Print out each entry below in full, exactly as given, excluding pictures.

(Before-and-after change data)
******

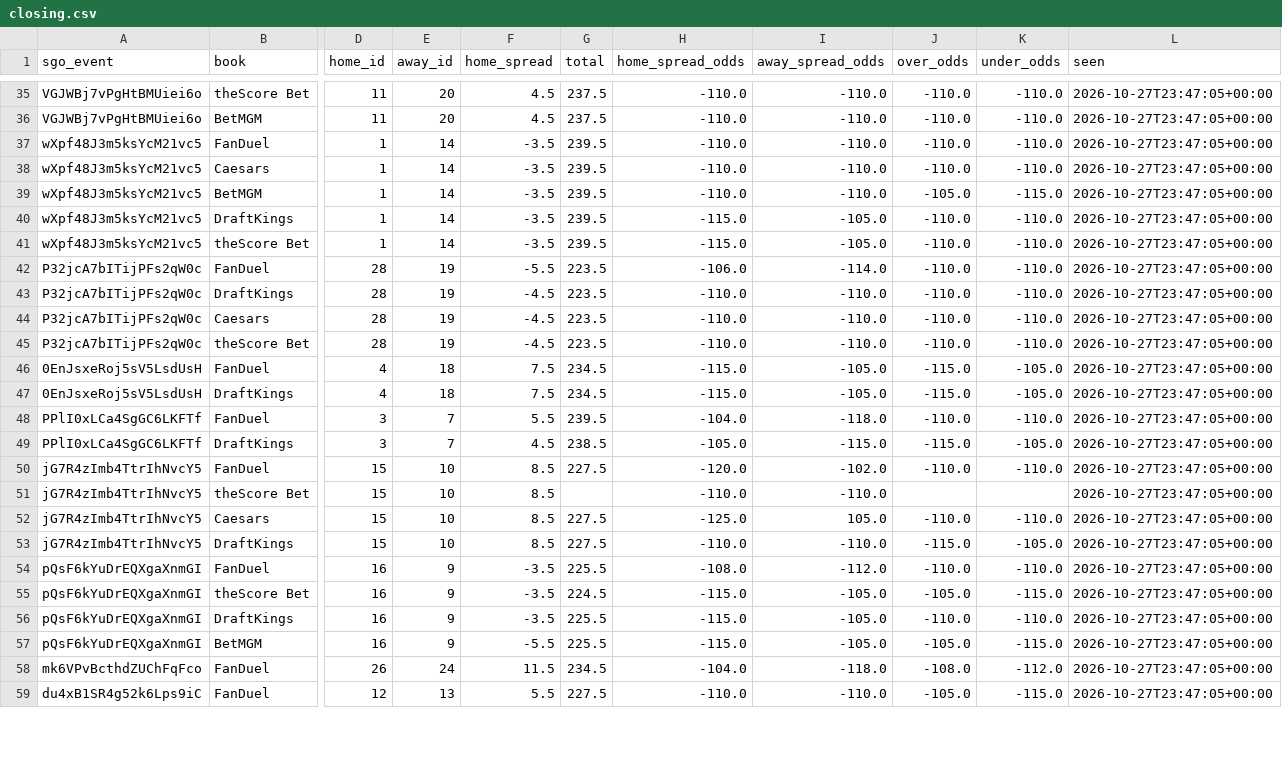
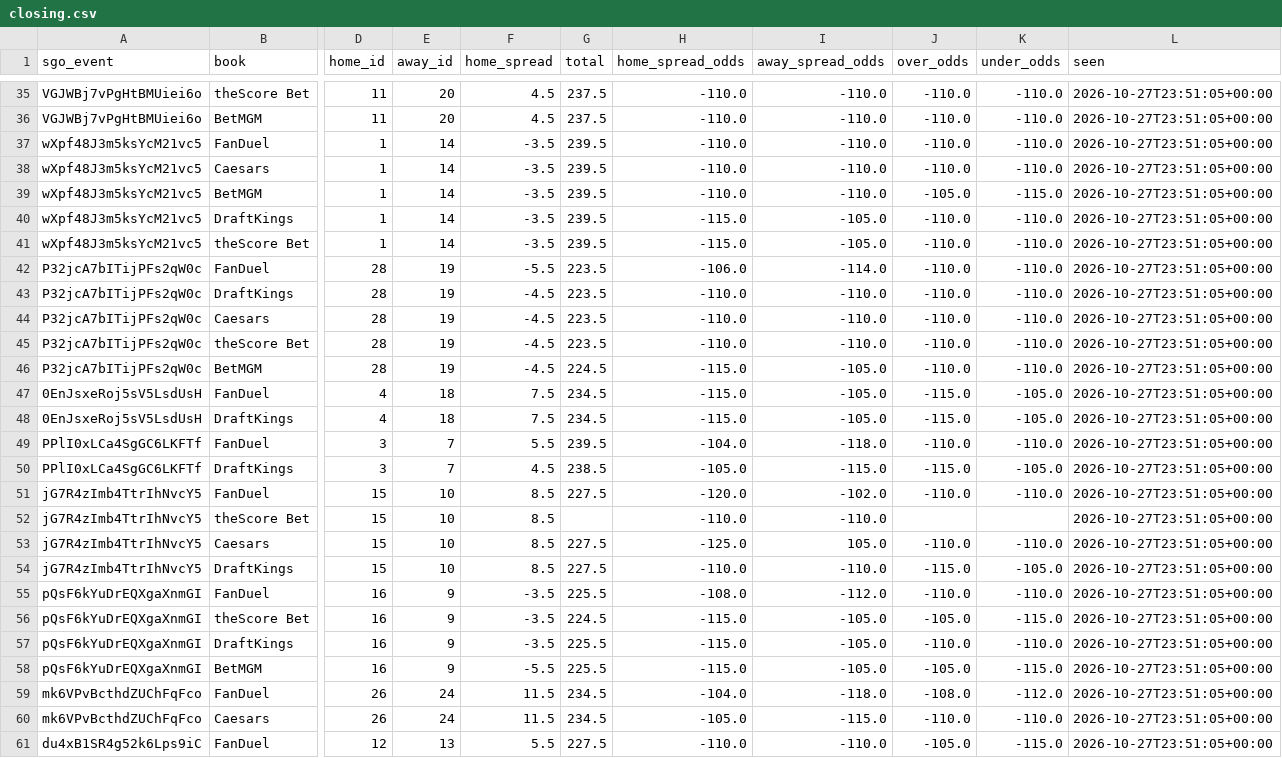
Before and after one commit to barrca12-rgb/NBA, a CSV file: lines/closing.csv, drawn as a sheet; only a part is shown, gaps mark what is left out; addresses are those after the commit; rows hold the shown columns only; the diff covers the shown part only; the diff names each change by its address in the sheet, - before the commit and + after, or states it on an @@ line.

```diff
--- a/lines/closing.csv
+++ b/lines/closing.csv
-L35:L45 (seen): 2026-10-27T23:47:05+00:00
+L35:L45 (seen): 2026-10-27T23:51:05+00:00
+row 46: P32jcA7bITijPFs2qW0c | BetMGM | 28 | 19 | -4.5 | 224.5 | -115.0 | -105.0 | -110.0 | -110.0 | 2026-10-27T23:51:05+00:00
-L47:L59 (seen): 2026-10-27T23:47:05+00:00
+L47:L59 (seen): 2026-10-27T23:51:05+00:00
+row 60: mk6VPvBcthdZUChFqFco | Caesars | 26 | 24 | 11.5 | 234.5 | -105.0 | -115.0 | -110.0 | -110.0 | 2026-10-27T23:51:05+00:00
-L61 (seen): 2026-10-27T23:47:05+00:00
+L61 (seen): 2026-10-27T23:51:05+00:00
```
Also changed, not shown: 62 edited cells elsewhere in this file, lines/openers.csv, 4 other files.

******

* **Task answer**:
Before and after one commit to barrca12-rgb/NBA, a CSV file: lines/closing.csv, drawn as a sheet; only a part is shown, gaps mark what is left out; addresses are those after the commit; rows hold the shown columns only; the diff covers the shown part only; the diff names each change by its address in the sheet, - before the commit and + after, or states it on an @@ line.

```diff
--- a/lines/closing.csv
+++ b/lines/closing.csv
-L35:L45 (seen): 2026-10-27T23:47:05+00:00
+L35:L45 (seen): 2026-10-27T23:51:05+00:00
+row 46: P32jcA7bITijPFs2qW0c | BetMGM | 28 | 19 | -4.5 | 224.5 | -115.0 | -105.0 | -110.0 | -110.0 | 2026-10-27T23:51:05+00:00
-L47:L59 (seen): 2026-10-27T23:47:05+00:00
+L47:L59 (seen): 2026-10-27T23:51:05+00:00
+row 60: mk6VPvBcthdZUChFqFco | Caesars | 26 | 24 | 11.5 | 234.5 | -105.0 | -115.0 | -110.0 | -110.0 | 2026-10-27T23:51:05+00:00
-L61 (seen): 2026-10-27T23:47:05+00:00
+L61 (seen): 2026-10-27T23:51:05+00:00
```
Also changed, not shown: 62 edited cells elsewhere in this file, lines/openers.csv, 4 other files.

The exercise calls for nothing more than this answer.